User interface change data

═══

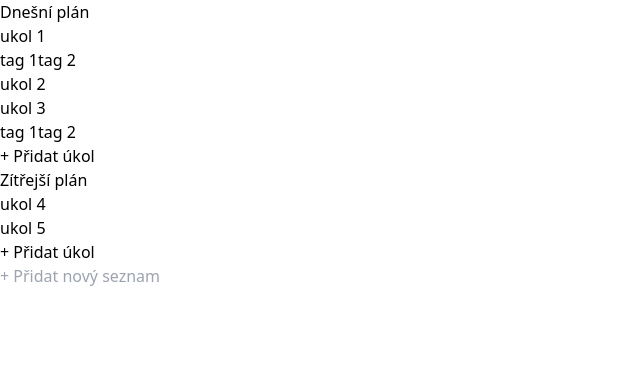
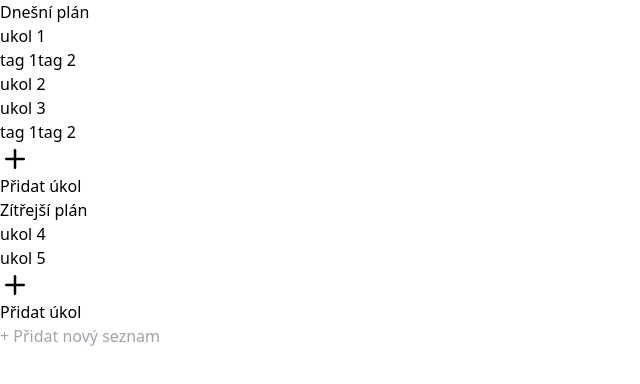
Before and after one commit to TerkaSm/PROJEKT-Trullo-app, a React (Vite) app: page / in a window 1280 px wide. Shown: the top 384 px of the page, without its empty margins (0-640 px from the left). Built offline with nearby package versions, Linux system fonts and the light colour scheme.

Commit message:
Added library for icons

```diff
--- a/data.js
+++ b/data.js
@@ -32,7 +32,7 @@ export const data = [
         item: 'ukol 2',
         labels: [
           {
-            color: 'bg-yellow-600'
+            color: 'bg-yellow-600',
           },
         ],
       },
@@ -41,7 +41,10 @@ export const data = [
         item: 'ukol 3',
         labels: [
           {
-            color: 'bg-orange-600'
+            color: 'bg-orange-600',
+          },
+          {
+            color: 'bg-red-700',
           },
         ],
         tags: [
@@ -49,7 +52,7 @@ export const data = [
             text: 'tag 1',
           },
           {
-            text: 'tag 2'
+            text: 'tag 2',
           },
         ],
       },
--- a/package.json
+++ b/package.json
@@ -11,7 +11,8 @@
   "dependencies": {
     "@supabase/supabase-js": "^2.39.3",
     "react": "^18.2.0",
-    "react-dom": "^18.2.0"
+    "react-dom": "^18.2.0",
+    "react-feather": "^2.0.10"
   },
   "devDependencies": {
     "@types/react": "^18.2.15",
--- a/src/components/AddCardForm/AddCardForm.jsx
+++ b/src/components/AddCardForm/AddCardForm.jsx
@@ -1,5 +1,6 @@
 import { Button } from "../Button/Button"
 import { useState } from "react"
+import { Plus, X } from 'react-feather'
 
 export const AddCardform = ({handleAddItem}) => {
     const [ formVisible, setFormVisible] = useState(false)
@@ -20,11 +21,15 @@ export const AddCardform = ({handleAddItem}) => {
     return (
       <footer>
         {!addBtnVisible ? null : (
-          <a onClick={handleClick} className="p-1 pb-2.5 text-gray-200 hover:text-gray-50" href="#">
-          <span className="pl-1">+ Přidat úkol</span>
+          <a onClick={handleClick} className="p-1 pb-2.5 text-lg text-gray-200 hover:text-gray-50" href="#">
+          {/* <span className="inline-block "><Plus size={36}/></span> */}
+          <Plus className="inline-block pr-1" size={30}/>
+          Přidat úkol
         </a>)
         }
         {!formVisible ? null : (
+          <>
+            <X onClick={handleClick} color="white" size={36} className="inline-block text-end"/>
             <form onSubmit={handleSubmit} >
               <textarea
                 value={label}
@@ -37,6 +42,7 @@ export const AddCardform = ({handleAddItem}) => {
                 <Button>Přidat úkol</Button>
               </div>
             </form>
+          </>
          )}
       </footer>
     )
--- a/src/components/AddListForm/AddListForm.jsx
+++ b/src/components/AddListForm/AddListForm.jsx
@@ -19,7 +19,7 @@ export const AddListForm = ({handleAddList}) => {
         onChange={e => {
           setInputValue(e.target.value)
         }}
-        className="w-full p-2.5 bg-white bg-opacity-50 focus:bg-opacity-100 placeholder-white focus:placeholder-gray-600 font-bold rounded-lg focus:shadow-xl outline-none"
+        className="w-full p-2.5 text-lg bg-white bg-opacity-20 focus:bg-opacity-100 placeholder-white focus:placeholder-gray-600 font-bold rounded-lg focus:shadow-xl outline-none"
         placeholder="+ Přidat nový seznam"
         id="" />
     </form>
--- a/src/index.html
+++ b/src/index.html
@@ -8,5 +8,6 @@
   </head>
   <body>
     <div id="app"></div>
+    <div class="inline-block bg-red-800"></div>
   </body>
 </html>
```
Lines whose indentation alone changed are shown as unchanged.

═══

Write out the records once more, word for word, though without the pictures they contain.

REPLY:
Before and after one commit to TerkaSm/PROJEKT-Trullo-app, a React (Vite) app: page / in a window 1280 px wide. Shown: the top 384 px of the page, without its empty margins (0-640 px from the left). Built offline with nearby package versions, Linux system fonts and the light colour scheme.

Commit message:
Added library for icons

```diff
--- a/data.js
+++ b/data.js
@@ -32,7 +32,7 @@ export const data = [
         item: 'ukol 2',
         labels: [
           {
-            color: 'bg-yellow-600'
+            color: 'bg-yellow-600',
           },
         ],
       },
@@ -41,7 +41,10 @@ export const data = [
         item: 'ukol 3',
         labels: [
           {
-            color: 'bg-orange-600'
+            color: 'bg-orange-600',
+          },
+          {
+            color: 'bg-red-700',
           },
         ],
         tags: [
@@ -49,7 +52,7 @@ export const data = [
             text: 'tag 1',
           },
           {
-            text: 'tag 2'
+            text: 'tag 2',
           },
         ],
       },
--- a/package.json
+++ b/package.json
@@ -11,7 +11,8 @@
   "dependencies": {
     "@supabase/supabase-js": "^2.39.3",
     "react": "^18.2.0",
-    "react-dom": "^18.2.0"
+    "react-dom": "^18.2.0",
+    "react-feather": "^2.0.10"
   },
   "devDependencies": {
     "@types/react": "^18.2.15",
--- a/src/components/AddCardForm/AddCardForm.jsx
+++ b/src/components/AddCardForm/AddCardForm.jsx
@@ -1,5 +1,6 @@
 import { Button } from "../Button/Button"
 import { useState } from "react"
+import { Plus, X } from 'react-feather'
 
 export const AddCardform = ({handleAddItem}) => {
     const [ formVisible, setFormVisible] = useState(false)
@@ -20,11 +21,15 @@ export const AddCardform = ({handleAddItem}) => {
     return (
       <footer>
         {!addBtnVisible ? null : (
-          <a onClick={handleClick} className="p-1 pb-2.5 text-gray-200 hover:text-gray-50" href="#">
-          <span className="pl-1">+ Přidat úkol</span>
+          <a onClick={handleClick} className="p-1 pb-2.5 text-lg text-gray-200 hover:text-gray-50" href="#">
+          {/* <span className="inline-block "><Plus size={36}/></span> */}
+          <Plus className="inline-block pr-1" size={30}/>
+          Přidat úkol
         </a>)
         }
         {!formVisible ? null : (
+          <>
+            <X onClick={handleClick} color="white" size={36} className="inline-block text-end"/>
             <form onSubmit={handleSubmit} >
               <textarea
                 value={label}
@@ -37,6 +42,7 @@ export const AddCardform = ({handleAddItem}) => {
                 <Button>Přidat úkol</Button>
               </div>
             </form>
+          </>
          )}
       </footer>
     )
--- a/src/components/AddListForm/AddListForm.jsx
+++ b/src/components/AddListForm/AddListForm.jsx
@@ -19,7 +19,7 @@ export const AddListForm = ({handleAddList}) => {
         onChange={e => {
           setInputValue(e.target.value)
         }}
-        className="w-full p-2.5 bg-white bg-opacity-50 focus:bg-opacity-100 placeholder-white focus:placeholder-gray-600 font-bold rounded-lg focus:shadow-xl outline-none"
+        className="w-full p-2.5 text-lg bg-white bg-opacity-20 focus:bg-opacity-100 placeholder-white focus:placeholder-gray-600 font-bold rounded-lg focus:shadow-xl outline-none"
         placeholder="+ Přidat nový seznam"
         id="" />
     </form>
--- a/src/index.html
+++ b/src/index.html
@@ -8,5 +8,6 @@
   </head>
   <body>
     <div id="app"></div>
+    <div class="inline-block bg-red-800"></div>
   </body>
 </html>
```
Lines whose indentation alone changed are shown as unchanged.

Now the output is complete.